EXTRACTED INFORMATION:
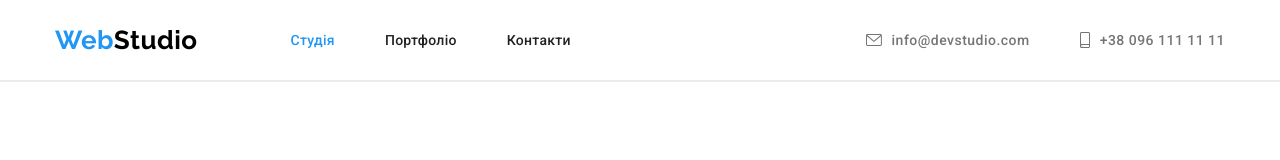
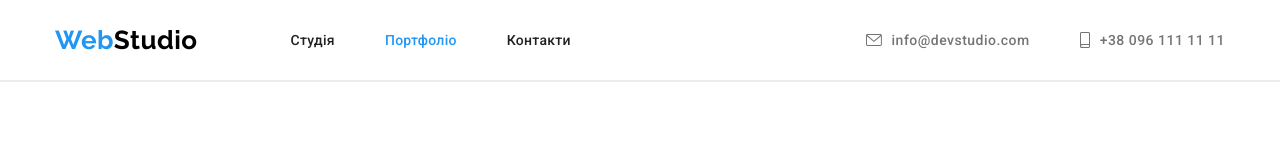
Before and after one commit to simplyNastya/goit-markup-hw-04, a plain HTML site: page portfolio.html in a window 1280 px wide. Shown: the top 160 px of the page. Drawn offline with nearby package versions, Linux system fonts and the light colour scheme.

Commit message:
CSS
Fixed current page

```diff
--- a/portfolio.html
+++ b/portfolio.html
@@ -20,8 +20,8 @@
             <a href="./index.html" class="logo link">Web<span class="logo-top">Studio</span></a>
             <nav>
                 <ul class="list nav-item">
-                    <li class="item"><a href="./index.html" class="nav link current">Студія</a></li>
-                    <li class="item"><a href="./portfolio.html" class="nav link">Портфоліо</a></li>
+                    <li class="item"><a href="./index.html" class="nav link">Студія</a></li>
+                    <li class="item"><a href="./portfolio.html" class="nav link current">Портфоліо</a></li>
                     <li class="item"><a href="#" class="nav link">Контакти</a></li>
                 </ul>
             </nav>
```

TASK REQUIREMENTS: Please repeat all of the data exactly, excluding images.

YOUR RESPONSE:
Before and after one commit to simplyNastya/goit-markup-hw-04, a plain HTML site: page portfolio.html in a window 1280 px wide. Shown: the top 160 px of the page. Drawn offline with nearby package versions, Linux system fonts and the light colour scheme.

Commit message:
CSS
Fixed current page

```diff
--- a/portfolio.html
+++ b/portfolio.html
@@ -20,8 +20,8 @@
             <a href="./index.html" class="logo link">Web<span class="logo-top">Studio</span></a>
             <nav>
                 <ul class="list nav-item">
-                    <li class="item"><a href="./index.html" class="nav link current">Студія</a></li>
-                    <li class="item"><a href="./portfolio.html" class="nav link">Портфоліо</a></li>
+                    <li class="item"><a href="./index.html" class="nav link">Студія</a></li>
+                    <li class="item"><a href="./portfolio.html" class="nav link current">Портфоліо</a></li>
                     <li class="item"><a href="#" class="nav link">Контакти</a></li>
                 </ul>
             </nav>
```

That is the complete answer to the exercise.